Common conditions we treat in the field of Vascular Medicine include:
- Peripheral arterial disease/claudication - blockages in the leg arteries; may cause pain with walking
- Carotid artery stenosis - blockages in the neck arteries; may lead to a stroke
- Renal artery stenosis - blockages in the kidney arteries; may contribute to high blood pressure and/or chronic kidney disease
- Abdominal aortic aneurysms (AAAs) - a bulging of the aorta that may cause it to rupture.
- Venous problems such as deep venous thrombosis (DVT) and chronic venous insufficiency
- Raynaud’s, vasculitis, lymphedema, and other less common vascular conditions
Facts About Abdominal Aortic Aneurysm
If the wall of the aorta becomes weak, the force of the blood flowing through this artery can make the wall bulge out like a balloon. This bulge, or aneurysm, can grow large and rupture (burst), which causes dangerous bleeding in the body. Most people who have an AAA show no signs or symptoms until it ruptures. A ruptured AAA often leads to death.
Peripheral Artery Disease (PAD)
Peripheral artery, or arterial, disease (PAD) is a blockage or narrowing (stenosis) of arteries that supply blood to the legs, often due to a buildup of fatty plaque inside the arteries. PAD, once known as peripheral vascular disease (PVD), can make it painful to walk, which discourages exercise and creates a vicious circle of increased levels of arterial disease.
Peripheral Artery Disease: What You Need to Know
- Peripheral artery disease is usually caused by atherosclerosis — the buildup of fatty plaque, cholesterol and other deposits inside your artery walls.
- Claudication, a pain or weakness in the legs that occurs while walking or exercising, is often a symptom of peripheral artery disease.
- Our vascular surgeon's goals will be to reduce atherosclerosis through medication and lifestyle changes. Stenting — inserting an expanding tube that pushes open the artery — may become necessary.
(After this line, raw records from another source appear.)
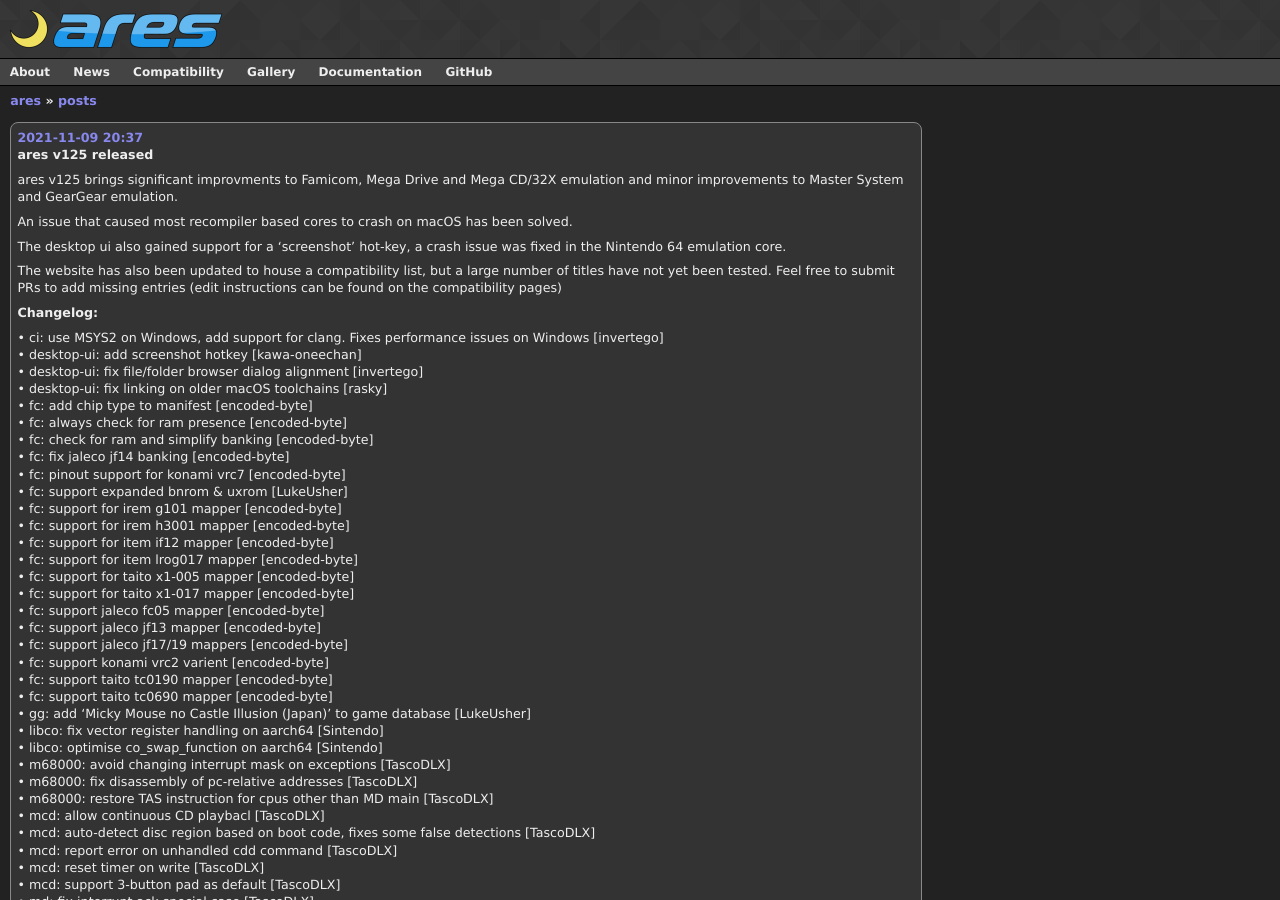
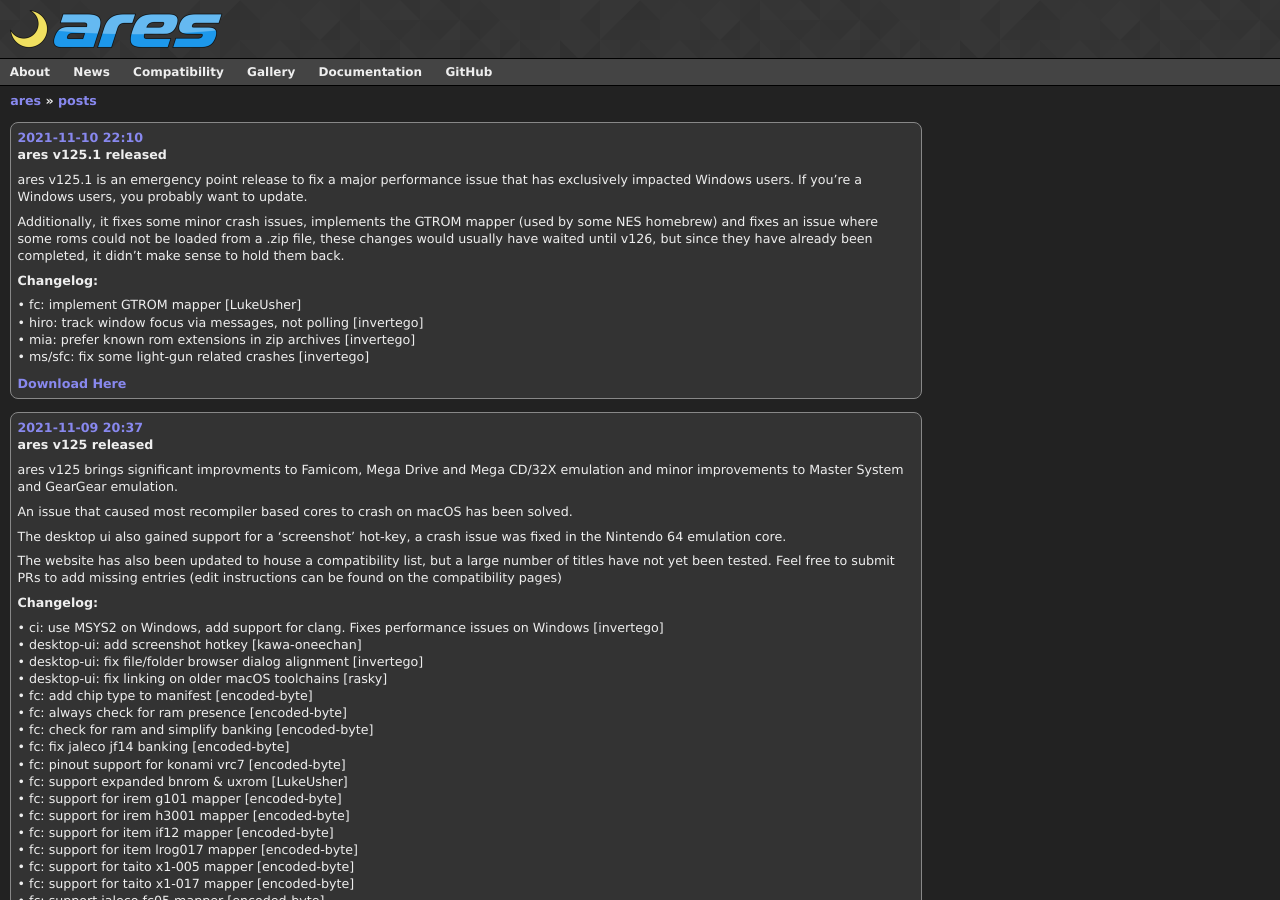
Before and after one commit to ares-emulator/ares-emulator.github.io, a Jekyll site: the page built from posts.md, in a window 1280 px wide and 900 px high. Built offline with Jekyll 4.4.1, drawn with Linux system fonts in a browser that asks for light colours.

Commit message:
release ares v125.1

```diff
--- /dev/null
+++ b/_posts/2021-11-10-ares-v125.1-released.md
@@ -0,0 +1,18 @@
+---
+layout: post
+title: "ares v125.1 released"
+date: "2021-11-10 22:10"
+---
+
+ares v125.1 is an emergency point release to fix a major performance issue that has exclusively impacted Windows users. If you're a Windows users, you probably want to update.
+
+Additionally, it fixes some minor crash issues, implements the GTROM mapper (used by some NES homebrew) and fixes an issue where some roms could not be loaded from a .zip file, these changes would usually have waited until v126, but since they have already been completed, it didn't make sense to hold them back.
+
+**Changelog:**
+* fc: implement GTROM mapper [LukeUsher]
+* hiro: track window focus via messages, not polling [invertego]
+* mia: prefer known rom extensions in zip archives [invertego]
+* ms/sfc: fix some light-gun related crashes [invertego]
+
+
+[Download Here](/)
```
Also changed, not shown: index.md (+3 -3 lines).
The most consistently effective, noninvasive treatment for peripheral artery disease is exercise.
Even though not everybody with PAD experiences symptoms, these warning signs may indicate arterial issues:
- Pain during exercise, which is relieved during rest
- Cold legs
- Poor wound healing
- Constant leg pain, tingling, burning or loss of sensation
- Family history
- Increasing age
- High cholesterol
- Heavy alcohol consumption
- Poor diet
- Heart disease
- Physical Inactivity
Vascular ultrasound remains the cornerstone for the non-invasive diagnosis of vascular disease. Our Vascular team offers a comprehensive range of vascular ultrasound services including:
- Non-Invasive Flow Studies (NIFS)
- Carotid ultrasound
- Abdominal aortic ultrasound
- Venous and arterial ultrasounds
Non-invasive vascular evaluations are available at locations throughout the Southeast Missouri area.
Screening and Treatment for Abdominal Aortic Aneurysm
AAA screening is done using an ultrasound. This safe and painless test uses sound waves to create a picture of the abdominal aorta. The width of the aorta is measured to find out whether it has a bulge.
Treatment for an AAA depends on the size of the aneurysm. If it is small—less than 5.5 centimeters wide (about 2 inches)—the doctor may suggest repeat screenings every so often to monitor for any changes. Surgery is generally recommended only if the AAA is large—5.5 centimeters or more—or is growing very quickly.
Older male smokers have the highest risk of developing an AAA. It is much less common in men who have never smoked and in women who have ever smoked. An “ever smoker” is a person who has smoked at least 100 cigarettes in his or her lifetime. AAA is rare in women who have never smoked.
Peripheral Arterial Disease (PAD) Screening
A quick, easy and non-invasive procedure, PAD screening is done by using the ankle-brachial index (ABI). After removing your socks and shoes, you will have pressure cuffs placed around your upper arms and ankles. A small ultrasound device will then measure the systolic blood pressure in your limbs.
- Complete Lipid Panel Screening (High Cholesterol) - A simple finger-stick screening, this procedure measures three different kinds of lipids in your blood (HDL, LDL and triglycerides) as well as total cholesterol. Your lipid levels are important in determining your PAD risk.
Who should have a peripheral arterial disease screening?
How often should I get a peripheral arterial disease screening?
*Recommended guidelines only. Consult with your physician.
How do I prepare for a peripheral arterial disease screening?
- Wear a short-sleeve shirt or blouse
- Do not wear pantyhose